Pull every line of the entries that has the word "text".
[[ Material for this task, beginning ]]
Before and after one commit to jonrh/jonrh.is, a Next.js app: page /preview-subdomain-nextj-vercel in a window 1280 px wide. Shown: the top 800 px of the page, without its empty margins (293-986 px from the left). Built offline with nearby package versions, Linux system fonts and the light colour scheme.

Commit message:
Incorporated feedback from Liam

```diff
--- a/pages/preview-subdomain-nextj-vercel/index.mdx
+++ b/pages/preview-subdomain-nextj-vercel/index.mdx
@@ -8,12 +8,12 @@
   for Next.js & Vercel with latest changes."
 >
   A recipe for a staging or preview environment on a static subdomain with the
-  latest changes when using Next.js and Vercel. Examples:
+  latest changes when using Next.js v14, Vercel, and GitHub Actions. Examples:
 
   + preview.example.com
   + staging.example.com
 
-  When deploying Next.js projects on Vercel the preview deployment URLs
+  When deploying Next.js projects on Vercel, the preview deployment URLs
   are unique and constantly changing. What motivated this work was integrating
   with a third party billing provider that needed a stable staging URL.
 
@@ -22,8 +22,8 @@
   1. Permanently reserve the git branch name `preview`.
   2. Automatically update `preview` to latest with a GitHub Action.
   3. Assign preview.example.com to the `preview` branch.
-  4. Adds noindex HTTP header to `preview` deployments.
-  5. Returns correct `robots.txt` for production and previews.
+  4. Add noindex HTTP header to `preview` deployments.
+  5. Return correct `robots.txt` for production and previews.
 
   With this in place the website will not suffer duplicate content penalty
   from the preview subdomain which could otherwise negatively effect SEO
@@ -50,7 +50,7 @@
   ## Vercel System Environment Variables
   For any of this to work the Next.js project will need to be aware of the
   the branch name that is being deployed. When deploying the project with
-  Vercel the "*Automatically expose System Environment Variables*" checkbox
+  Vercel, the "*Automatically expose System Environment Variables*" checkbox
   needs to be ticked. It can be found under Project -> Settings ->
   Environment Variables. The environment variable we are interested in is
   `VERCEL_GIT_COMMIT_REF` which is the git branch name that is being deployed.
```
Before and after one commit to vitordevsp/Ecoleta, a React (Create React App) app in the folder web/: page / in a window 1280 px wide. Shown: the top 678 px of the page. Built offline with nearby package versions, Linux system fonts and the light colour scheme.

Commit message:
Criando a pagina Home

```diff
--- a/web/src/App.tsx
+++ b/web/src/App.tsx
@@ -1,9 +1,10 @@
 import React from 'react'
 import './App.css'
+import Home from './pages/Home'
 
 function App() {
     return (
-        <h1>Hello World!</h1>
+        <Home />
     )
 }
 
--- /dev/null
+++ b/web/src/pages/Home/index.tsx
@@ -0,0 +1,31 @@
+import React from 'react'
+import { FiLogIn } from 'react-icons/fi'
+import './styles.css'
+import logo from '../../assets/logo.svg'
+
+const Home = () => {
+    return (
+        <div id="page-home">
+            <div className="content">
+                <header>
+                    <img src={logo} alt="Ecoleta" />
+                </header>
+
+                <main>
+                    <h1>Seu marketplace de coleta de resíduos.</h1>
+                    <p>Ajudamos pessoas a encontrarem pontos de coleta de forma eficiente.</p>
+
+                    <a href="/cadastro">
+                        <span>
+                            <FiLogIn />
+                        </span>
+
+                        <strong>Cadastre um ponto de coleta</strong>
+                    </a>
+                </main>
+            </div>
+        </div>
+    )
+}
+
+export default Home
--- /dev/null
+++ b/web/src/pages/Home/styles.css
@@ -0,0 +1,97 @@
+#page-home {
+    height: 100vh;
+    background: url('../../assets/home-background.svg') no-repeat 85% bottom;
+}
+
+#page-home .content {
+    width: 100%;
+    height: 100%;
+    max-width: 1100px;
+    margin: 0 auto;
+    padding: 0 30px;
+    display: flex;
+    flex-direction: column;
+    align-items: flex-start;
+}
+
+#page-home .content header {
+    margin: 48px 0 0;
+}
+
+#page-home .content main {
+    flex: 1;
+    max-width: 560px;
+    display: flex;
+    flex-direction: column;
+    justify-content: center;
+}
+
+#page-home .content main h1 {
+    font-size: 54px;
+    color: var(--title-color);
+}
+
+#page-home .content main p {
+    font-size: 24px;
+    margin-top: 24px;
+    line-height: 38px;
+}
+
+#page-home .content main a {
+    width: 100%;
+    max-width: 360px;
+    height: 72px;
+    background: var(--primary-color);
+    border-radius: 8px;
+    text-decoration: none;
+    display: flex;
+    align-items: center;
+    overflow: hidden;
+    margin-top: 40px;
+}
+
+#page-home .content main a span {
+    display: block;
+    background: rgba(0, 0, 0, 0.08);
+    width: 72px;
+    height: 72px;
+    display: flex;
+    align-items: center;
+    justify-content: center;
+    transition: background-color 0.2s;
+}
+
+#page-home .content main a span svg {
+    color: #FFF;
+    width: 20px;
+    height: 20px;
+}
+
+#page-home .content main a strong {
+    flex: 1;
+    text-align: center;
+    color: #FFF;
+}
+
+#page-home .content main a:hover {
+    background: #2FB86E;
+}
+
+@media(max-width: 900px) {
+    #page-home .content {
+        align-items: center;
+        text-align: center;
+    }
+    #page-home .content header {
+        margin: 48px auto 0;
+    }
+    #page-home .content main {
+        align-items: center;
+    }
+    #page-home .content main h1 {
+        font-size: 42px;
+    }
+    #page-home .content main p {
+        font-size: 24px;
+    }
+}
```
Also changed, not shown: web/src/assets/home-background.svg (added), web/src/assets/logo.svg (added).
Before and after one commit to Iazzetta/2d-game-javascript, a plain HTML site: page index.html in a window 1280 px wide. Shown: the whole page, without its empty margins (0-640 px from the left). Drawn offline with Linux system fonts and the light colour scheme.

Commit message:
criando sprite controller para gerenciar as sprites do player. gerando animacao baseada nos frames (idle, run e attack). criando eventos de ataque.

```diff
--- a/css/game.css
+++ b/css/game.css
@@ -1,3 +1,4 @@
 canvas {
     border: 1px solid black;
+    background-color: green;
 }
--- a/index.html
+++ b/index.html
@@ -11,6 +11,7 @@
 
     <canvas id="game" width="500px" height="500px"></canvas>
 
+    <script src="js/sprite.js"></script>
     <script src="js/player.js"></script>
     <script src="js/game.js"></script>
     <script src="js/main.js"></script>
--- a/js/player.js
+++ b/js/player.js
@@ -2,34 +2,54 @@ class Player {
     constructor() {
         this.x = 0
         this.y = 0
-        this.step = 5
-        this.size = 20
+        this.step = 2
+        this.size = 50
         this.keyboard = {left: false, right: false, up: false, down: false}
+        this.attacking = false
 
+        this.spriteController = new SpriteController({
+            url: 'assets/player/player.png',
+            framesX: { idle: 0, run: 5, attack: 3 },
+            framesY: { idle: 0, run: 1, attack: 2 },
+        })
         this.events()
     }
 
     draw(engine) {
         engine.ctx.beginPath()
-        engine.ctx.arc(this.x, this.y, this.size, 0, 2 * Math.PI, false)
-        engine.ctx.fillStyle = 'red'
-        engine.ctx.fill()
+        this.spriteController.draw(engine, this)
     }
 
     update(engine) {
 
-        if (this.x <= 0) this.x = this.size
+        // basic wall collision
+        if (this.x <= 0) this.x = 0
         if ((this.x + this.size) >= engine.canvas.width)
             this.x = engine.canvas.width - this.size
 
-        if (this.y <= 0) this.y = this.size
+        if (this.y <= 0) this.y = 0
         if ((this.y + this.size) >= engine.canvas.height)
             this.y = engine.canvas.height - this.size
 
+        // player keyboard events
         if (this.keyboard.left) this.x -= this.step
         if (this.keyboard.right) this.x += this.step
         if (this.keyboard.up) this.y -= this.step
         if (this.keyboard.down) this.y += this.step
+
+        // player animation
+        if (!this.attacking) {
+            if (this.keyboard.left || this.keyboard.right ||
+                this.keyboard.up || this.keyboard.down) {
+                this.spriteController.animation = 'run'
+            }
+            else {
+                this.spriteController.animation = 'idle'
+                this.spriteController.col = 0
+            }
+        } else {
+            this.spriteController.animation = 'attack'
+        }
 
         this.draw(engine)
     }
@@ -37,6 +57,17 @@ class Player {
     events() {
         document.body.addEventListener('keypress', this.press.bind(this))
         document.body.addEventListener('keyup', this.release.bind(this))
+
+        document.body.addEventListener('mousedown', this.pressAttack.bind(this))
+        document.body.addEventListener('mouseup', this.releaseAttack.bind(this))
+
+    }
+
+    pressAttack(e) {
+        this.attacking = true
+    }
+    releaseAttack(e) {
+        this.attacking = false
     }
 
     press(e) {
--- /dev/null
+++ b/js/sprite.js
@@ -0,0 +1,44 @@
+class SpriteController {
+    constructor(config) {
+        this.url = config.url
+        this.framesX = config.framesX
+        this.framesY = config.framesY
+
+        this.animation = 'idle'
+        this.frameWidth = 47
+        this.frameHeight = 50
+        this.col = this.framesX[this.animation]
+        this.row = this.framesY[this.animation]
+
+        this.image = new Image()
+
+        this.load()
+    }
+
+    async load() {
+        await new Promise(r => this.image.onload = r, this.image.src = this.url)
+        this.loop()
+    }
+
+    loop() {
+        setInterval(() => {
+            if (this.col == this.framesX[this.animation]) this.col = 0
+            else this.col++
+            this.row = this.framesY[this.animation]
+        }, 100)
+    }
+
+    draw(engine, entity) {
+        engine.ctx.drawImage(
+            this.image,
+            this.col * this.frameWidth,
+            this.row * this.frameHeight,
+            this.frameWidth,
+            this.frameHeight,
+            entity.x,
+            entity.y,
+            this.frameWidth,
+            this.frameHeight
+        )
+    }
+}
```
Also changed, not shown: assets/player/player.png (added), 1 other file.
[[ Material for this task, end ]]
* _The answer_
+    text-decoration: none;
+    text-align: center;
+        text-align: center;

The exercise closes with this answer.